Arlington Village project moving ahead behind theater
Bruce Corwin, one of the longtime owners of the Arlington Theater and Metropolitan Theaters chain, is getting closer to seeing his Arlington Village apartment project take shape in downtown Santa Barbara.
The first set of building plans has been submitted and groundbreaking is anticipated in three to four months, Scott Hopkins, an architect with RRM Design Group, said in an email to the Business Times.
The Arlington Theater is often described as the “jewel of Santa Barbara,” and the original vision for the site behind the theater was to create a building surrounded by small shops, similar to a cathedral at the heart of a village. That vision was never realized as the condo market tanked before any real progress could be made.
According to Piekert Group Archtiects, which is partnering with RRM on the designs, the proposal takes an adjacent open parking lot and transforms it into a mixed-use village consisting of public open spaces, courtyards, 10,000 square feet of commercial space and 33 apartment units in an effort to bring the original vision to fruition.
The project faced initial criticism from fellow developer Marge Cafarelli, who owns the neighboring Alma del Pueblo. However, she lost her appeal against the project with the Santa Barbara City Council in a 6-1 vote in October 2013.

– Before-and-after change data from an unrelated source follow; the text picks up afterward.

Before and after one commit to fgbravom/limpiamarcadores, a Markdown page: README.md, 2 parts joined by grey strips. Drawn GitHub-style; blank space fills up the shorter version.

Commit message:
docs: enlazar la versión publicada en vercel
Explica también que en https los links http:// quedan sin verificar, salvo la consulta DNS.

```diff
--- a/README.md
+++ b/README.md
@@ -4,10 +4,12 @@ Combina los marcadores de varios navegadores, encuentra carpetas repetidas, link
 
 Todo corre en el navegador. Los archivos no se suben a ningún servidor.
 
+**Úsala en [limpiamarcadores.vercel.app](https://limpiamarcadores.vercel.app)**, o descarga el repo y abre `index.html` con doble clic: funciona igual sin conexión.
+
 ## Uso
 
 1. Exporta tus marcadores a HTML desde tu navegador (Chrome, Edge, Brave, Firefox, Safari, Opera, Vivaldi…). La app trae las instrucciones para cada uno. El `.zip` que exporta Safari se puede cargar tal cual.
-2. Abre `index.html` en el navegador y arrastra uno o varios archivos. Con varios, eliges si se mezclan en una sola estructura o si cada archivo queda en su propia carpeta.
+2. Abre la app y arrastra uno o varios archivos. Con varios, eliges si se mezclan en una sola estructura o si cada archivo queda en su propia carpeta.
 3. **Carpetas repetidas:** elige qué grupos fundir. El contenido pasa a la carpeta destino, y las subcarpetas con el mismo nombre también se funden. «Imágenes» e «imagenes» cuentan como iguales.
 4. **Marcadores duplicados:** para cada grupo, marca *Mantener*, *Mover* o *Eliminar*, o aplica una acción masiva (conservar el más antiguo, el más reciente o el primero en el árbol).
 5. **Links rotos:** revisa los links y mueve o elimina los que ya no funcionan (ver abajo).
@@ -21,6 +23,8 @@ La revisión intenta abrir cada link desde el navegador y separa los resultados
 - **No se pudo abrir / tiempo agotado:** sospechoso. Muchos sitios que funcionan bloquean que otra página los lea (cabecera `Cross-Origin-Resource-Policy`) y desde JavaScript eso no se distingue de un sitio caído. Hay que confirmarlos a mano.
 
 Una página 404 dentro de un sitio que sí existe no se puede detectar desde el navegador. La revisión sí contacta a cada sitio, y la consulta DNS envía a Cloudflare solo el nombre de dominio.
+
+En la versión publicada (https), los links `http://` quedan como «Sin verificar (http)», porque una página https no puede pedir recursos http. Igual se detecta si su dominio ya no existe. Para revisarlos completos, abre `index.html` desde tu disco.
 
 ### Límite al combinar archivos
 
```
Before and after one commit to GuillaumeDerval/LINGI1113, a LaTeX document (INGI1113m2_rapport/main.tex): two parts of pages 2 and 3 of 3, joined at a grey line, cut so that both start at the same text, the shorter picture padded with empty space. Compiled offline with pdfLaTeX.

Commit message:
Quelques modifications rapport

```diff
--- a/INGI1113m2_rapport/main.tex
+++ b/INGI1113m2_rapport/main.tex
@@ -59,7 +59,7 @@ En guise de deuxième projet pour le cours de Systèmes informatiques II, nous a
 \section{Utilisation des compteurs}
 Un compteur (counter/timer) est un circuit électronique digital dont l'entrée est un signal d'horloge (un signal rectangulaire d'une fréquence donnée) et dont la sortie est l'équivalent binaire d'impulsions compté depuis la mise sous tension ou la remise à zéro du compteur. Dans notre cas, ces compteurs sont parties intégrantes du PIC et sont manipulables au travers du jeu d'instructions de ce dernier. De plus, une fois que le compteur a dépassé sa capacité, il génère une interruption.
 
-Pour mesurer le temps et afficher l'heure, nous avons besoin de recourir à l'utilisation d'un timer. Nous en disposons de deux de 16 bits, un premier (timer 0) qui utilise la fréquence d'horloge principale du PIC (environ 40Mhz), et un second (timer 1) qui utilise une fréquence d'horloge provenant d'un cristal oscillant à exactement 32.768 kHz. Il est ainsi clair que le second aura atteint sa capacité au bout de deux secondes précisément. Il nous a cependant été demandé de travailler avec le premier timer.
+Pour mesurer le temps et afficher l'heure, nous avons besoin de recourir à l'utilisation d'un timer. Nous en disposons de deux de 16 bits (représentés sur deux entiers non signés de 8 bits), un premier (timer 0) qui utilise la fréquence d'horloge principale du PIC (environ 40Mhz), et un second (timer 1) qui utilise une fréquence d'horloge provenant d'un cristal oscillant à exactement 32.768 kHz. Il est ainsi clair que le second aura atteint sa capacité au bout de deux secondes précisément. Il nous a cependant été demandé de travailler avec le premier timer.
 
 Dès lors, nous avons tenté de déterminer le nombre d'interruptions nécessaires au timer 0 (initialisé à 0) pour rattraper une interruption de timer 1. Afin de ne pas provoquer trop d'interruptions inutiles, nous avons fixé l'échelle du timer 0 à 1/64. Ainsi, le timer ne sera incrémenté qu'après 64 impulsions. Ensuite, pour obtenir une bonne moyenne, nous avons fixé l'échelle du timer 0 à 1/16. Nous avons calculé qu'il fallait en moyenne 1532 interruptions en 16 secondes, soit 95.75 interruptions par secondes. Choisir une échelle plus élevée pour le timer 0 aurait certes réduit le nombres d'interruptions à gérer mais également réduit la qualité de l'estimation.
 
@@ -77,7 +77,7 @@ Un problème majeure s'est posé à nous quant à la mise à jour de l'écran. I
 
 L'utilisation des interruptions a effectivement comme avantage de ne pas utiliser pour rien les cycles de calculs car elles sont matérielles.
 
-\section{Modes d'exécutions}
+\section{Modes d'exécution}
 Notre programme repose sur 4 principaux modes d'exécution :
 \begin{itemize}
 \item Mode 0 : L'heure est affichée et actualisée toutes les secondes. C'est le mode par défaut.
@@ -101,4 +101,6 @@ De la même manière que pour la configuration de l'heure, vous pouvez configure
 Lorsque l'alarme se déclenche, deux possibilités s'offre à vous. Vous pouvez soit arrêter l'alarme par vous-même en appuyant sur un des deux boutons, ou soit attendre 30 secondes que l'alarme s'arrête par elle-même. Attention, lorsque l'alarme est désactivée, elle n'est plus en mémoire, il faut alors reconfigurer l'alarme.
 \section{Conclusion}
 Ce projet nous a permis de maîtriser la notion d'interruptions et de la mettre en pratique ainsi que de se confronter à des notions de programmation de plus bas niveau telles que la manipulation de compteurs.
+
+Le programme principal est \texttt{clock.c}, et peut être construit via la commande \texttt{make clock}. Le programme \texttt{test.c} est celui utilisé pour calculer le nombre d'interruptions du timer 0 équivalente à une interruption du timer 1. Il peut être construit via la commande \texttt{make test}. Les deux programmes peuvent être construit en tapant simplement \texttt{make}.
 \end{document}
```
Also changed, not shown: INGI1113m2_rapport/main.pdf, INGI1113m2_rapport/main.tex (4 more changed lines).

Goleta gets design preview
After numerous public meetings, the Goleta City Council finally had the opportunity to look at two distinct designs for a future City Hall in the current location of the Goleta Valley Community Center. A consultant presented two different design themes for the council to weigh in on.
The first design was dubbed the “courtyard” design for its connection of the existing community center building with the new city hall building via a public courtyard. The second design would place the city hall west of the community center.
The City Council unanimously supported the “courtyard” scheme and gave direction to city staff and architectural consultants, Ventura-based Roesling Nakamura Terada Architects, about other uses that should be included in the plans, the city said in a release.
The council’s suggestions included adding a new library branch, a police station and new recreational facilities. The council also directed staff to consider a parking structure to accommodate the needs of the site as well as those of businesses in Old Town.
The City Council also told staff to start conversations with the Goleta Union School District to acquire an adjacent parcel that currently houses school buses and maintenance operations.
A final study expected to be presented to the council in February will include more developed plans as well as cost projections and funding options.
More wine, more beer
BarrelHouse Brewing Co., which previously told the Business Times of its plans to expand and put more focus on barrel-aged and sour beers, is making good on those intentions. Headed for 1029 Chorro St. in San Luis Obispo, next to Luna Red.
BarrelHouse plans for the to be more than a SLO version of its current Paso Robles location, according to a snippet from the SLO Chamber of Commerce. Plans for the space are said to riff off Americana branding with a speakeasy-style taproom that upholds the historic integrity of the building. The space is expected to open this spring.
Not far away, another foodie-centric eatery and retail space is rumored to be taking shape in downtown SLO’s Mission District, according to the Chamber. The location is 1234 Broad St., currently home to Furniture Factory in the old Villa Automotive building. The new gourmet food, craft beer and wine bar is in the same vein as establishments in Los Olivos, Paso Robles and Santa Barbara’s Funk Zone á la The Lark. According to chamber insiders, the plan is to promote local agriculture, boutique wine makers and craft breweries, but also renovate a prominent corner of the downtown corridor.
Renovation at Westmont
A $750,000 grant from the Fletcher Jones Foundation is expected to help Westmont College overhaul its biology and chemistry department facilities. The college is planning to complete the first phase of construction by summer of this year. “This grant will help the college maintain its commitment to creating the best possible science programs with equally outstanding facilities and equipment,” said Eileen McMahon McQuade, associate professor and chair of the biology department, in a release.
No major updates have taken place at the school’s Whittier Science Building since 1985, and the grant will help modernize research facilities.